The Skype interview lasted for about 30 minutes; questions relating to how we came up with the idea, what problem we sought to solve and how we planned on monetizing our application came in thick and fast. Hamdy was very precise and knew how to aim for the jugular with his intuitive and deep searching questions. One question that I termed the “shark attack” question was “are you ready to quit your full-time job and take up this venture?” At this point there was no turning back.

The interview ended with “you will hear from us soon.” A week later we were notified of our pre-selection. We were the first team to be selected for TURN8 Round 4. Due diligence stage commenced. Lots of paperwork; lots of emails were exchanged and we were officially confirmed. Dubai, here we come! We jetted out of Ghana on February 6, 2015, using Ethiopia Air. We missed the connecting flight and spent a day in Addis Ababa. It was a very cold experience and coming from a tropical country; we had to brace ourselves. We landed in Dubai on February 8 at approximately 4:00 AM local time.

First cultural shock. Checked into our prized room, what is locally referred to as a partition room. It was no bigger than a cubicle. We had to adapt fast. Then came the food. No African food in sight. Time we introduced our tongues and taste buds to different cuisines.

On February 9 it was time to head to The Cribb, where TURN8 teams work. Armed with a map and an RTA card we set off. Everyone gets lost once in a while in a new environment. We ended up at a different Al Qouz. You couldn’t blame us. We hailed a cab and phoned the TURN8 Community Manager who gave the directions to the cab driver. One team (Cabit, now Paack) had arrived early for the start of the program. We exchanged pleasantries with them and settled in to work.

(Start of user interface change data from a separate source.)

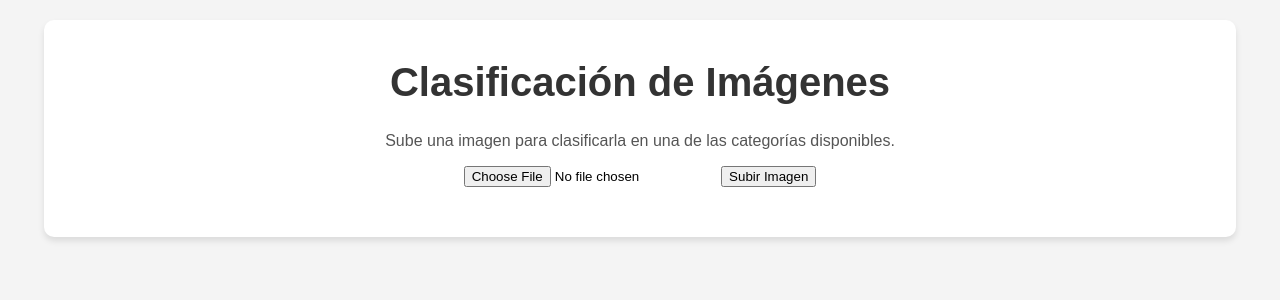
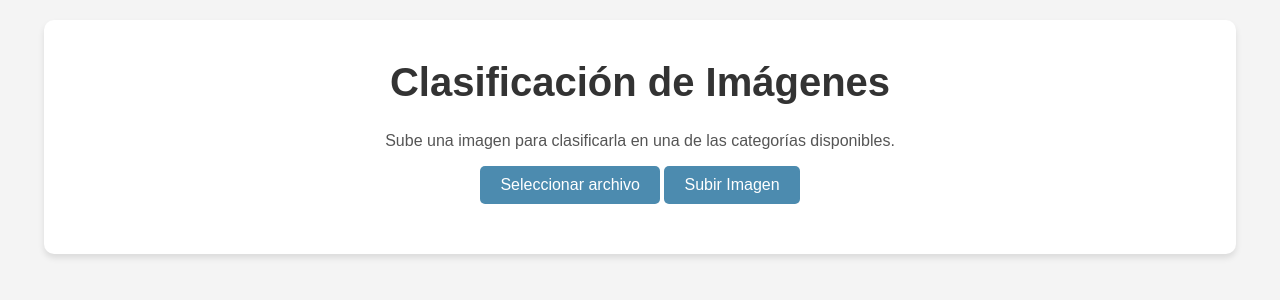
Before and after one commit to jeisomn/Shape_Signature, a Flask app: page / in a window 1280 px wide. Shown: the top 300 px of the page. Run offline with Flask 3, Linux system fonts and the light colour scheme.

Commit message:
Cambios en el HTML

```diff
--- a/templates/index.html
+++ b/templates/index.html
@@ -87,6 +87,51 @@
             margin-top: 20px;
             font-weight: bold;
         }
+        button {
+            background-color: #4c8baf; /* Color de fondo */
+            color: white; /* Color del texto */
+            font-size: 1em; /* Tamaño de la fuente */
+            padding: 10px 20px; /* Relleno (arriba/abajo, izquierda/derecha) */
+            border: none; /* Elimina el borde predeterminado */
+            border-radius: 5px; /* Bordes redondeados */
+            cursor: pointer; /* Cambia el cursor cuando se pasa sobre el botón */
+            transition: background-color 0.3s, transform 0.3s; /* Transición suave para color y transformaciones */
+        }
+
+        button:hover {
+            background-color: #2e5c77; /* Cambia el color de fondo cuando se pasa el ratón */
+            transform: scale(1.05); /* Efecto de agrandamiento al pasar el ratón */
+        }
+
+        button:active {
+            background-color: #2e5c77; /* Cambia el color cuando se hace clic */
+            transform: scale(1); /* Vuelve al tamaño original al hacer clic */
+        }
+        input[type="file"] {
+            display: none; /* Oculta el botón predeterminado */
+        }
+
+        label.file-upload {
+            display: inline-block;
+            background-color: #4c8baf; /* Color de fondo */
+            color: white; /* Color del texto */
+            font-size: 1em; /* Tamaño de la fuente */
+            padding: 10px 20px; /* Relleno (arriba/abajo, izquierda/derecha) */
+            border-radius: 5px; /* Bordes redondeados */
+            cursor: pointer; /* Cambia el cursor cuando se pasa sobre el botón */
+            transition: background-color 0.3s, transform 0.3s; /* Transición suave para color y transformaciones */
+        }
+
+        label.file-upload:hover {
+            background-color: #2e5c77; /* Cambia el color de fondo cuando se pasa el ratón */
+            transform: scale(1.05); /* Efecto de agrandamiento al pasar el ratón */
+        }
+
+        label.file-upload:active {
+            background-color: #2e5c77; /* Cambia el color cuando se hace clic */
+            transform: scale(1); /* Vuelve al tamaño original al hacer clic */
+        }
+
     </style>
 </head>
 <body>
@@ -97,10 +142,14 @@
         <!-- Formulario para subir imagen -->
         <div class="form-container">
             <form action="/upload" method="POST" enctype="multipart/form-data">
-                <input type="file" name="file" required>
+                <label class="file-upload">
+                    Seleccionar archivo
+                    <input type="file" name="file" required>
+                </label>
                 <button type="submit">Subir Imagen</button>
             </form>
         </div>
+
 
         {% if uploaded_image_url %}
             <div class="content-container">
```
Also changed, not shown: uploads/car-01.png (added), uploads/car-02.png (added), uploads/car-04.png (added), uploads/car-06.png (added), uploads/car-07.png (added), uploads/car-08.png (added), uploads/car-11.png (added), uploads/car-13.png (added), uploads/car-14.png (added), uploads/car-16.png (added), uploads/car-17.png (added), uploads/car-18.png (added), uploads/carriage-01.png (added), uploads/personal_car-12.png (added), 3 more files.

The program officially commenced and boy was it an exciting one, covering topics like business modeling, financials and other important knowledge entrepreneurs need to acquire to help them become better managers and steer the affairs of a startup. Passion alone cannot guarantee the success of your startup. Choosing mentors is one key pillar of the TURN8 program and it helps startups get invaluable knowledge and coaching from people with industry knowledge. Mentors, I term them as “rudders of a ship,” help steer a startup and avoid errors that have the potential of killing it.

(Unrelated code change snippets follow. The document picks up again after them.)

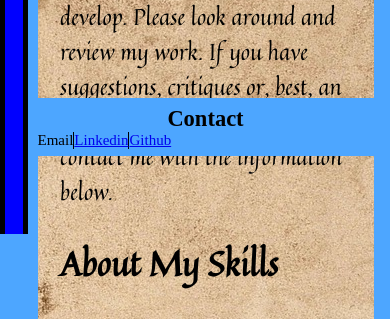
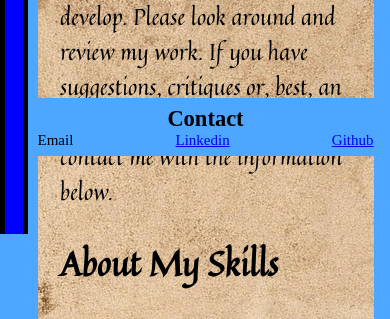
Before and after one commit to kuertzva/full-site, a Flask app: page / in a window 390 px wide; the page is wider, and only the part inside the window is pictured. Shown: the part 688-1007 px from the top of that part. Run offline with Flask 2, Linux system fonts and the light colour scheme; some libraries are stand-ins or nearby versions.

Commit message:
improved contact

```diff
--- a/static/styles.css
+++ b/static/styles.css
@@ -72,15 +72,15 @@
   }
 
   #contact ul {
-    display: table-row;
-    table-layout: auto;
+    display: inline-flex;
+    justify-content: space-between;
   }
 
   #contact li {
-    display: table-cell;
-    justify-content: center;
+    display: inline;
     height: 100%;
-    border-right: .1rem solid black;
+    border: auto;
+    padding: auto;
     width: calc(95% / n);
   }
 
```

From pitching events, barbecue parties, prototype building, etc., TURN8 has helped shaped our perspective in the startup business. TURN8 is more than an accelerator; it’s a family that is bent on making everyone succeed. You are chided if you go wrong, encouraged and praised if you do things right. You learn not to take anything personal but rather strive to improve who you are. Many of us came into the program with only passion as a tool, but we have acquired enormous knowledge that can last a lifetime. It’s been one heck of an amazing journey and we have no regrets for joining this beautiful experience.

Now all pumped up, psyched up and ready we await the Investor Demo Day on June 13, 2015. It’s going to be a celebration of handwork from these 120 acceleration days. The Arabian night is going to be lit by beautiful ideas. Join us as we make history.

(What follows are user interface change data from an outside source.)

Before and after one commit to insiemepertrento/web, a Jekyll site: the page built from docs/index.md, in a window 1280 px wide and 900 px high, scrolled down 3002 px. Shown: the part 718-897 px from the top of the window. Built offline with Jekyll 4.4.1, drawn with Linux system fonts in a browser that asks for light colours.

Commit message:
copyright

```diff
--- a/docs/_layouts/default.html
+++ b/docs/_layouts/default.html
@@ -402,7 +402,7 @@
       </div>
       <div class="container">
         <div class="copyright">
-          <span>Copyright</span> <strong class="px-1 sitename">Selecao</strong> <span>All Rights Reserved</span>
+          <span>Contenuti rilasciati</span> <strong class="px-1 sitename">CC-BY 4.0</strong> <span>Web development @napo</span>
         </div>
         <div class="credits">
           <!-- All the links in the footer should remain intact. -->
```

More about Swappaholics find here:

Author: Francis Obirikorang, CEO at Swappaholics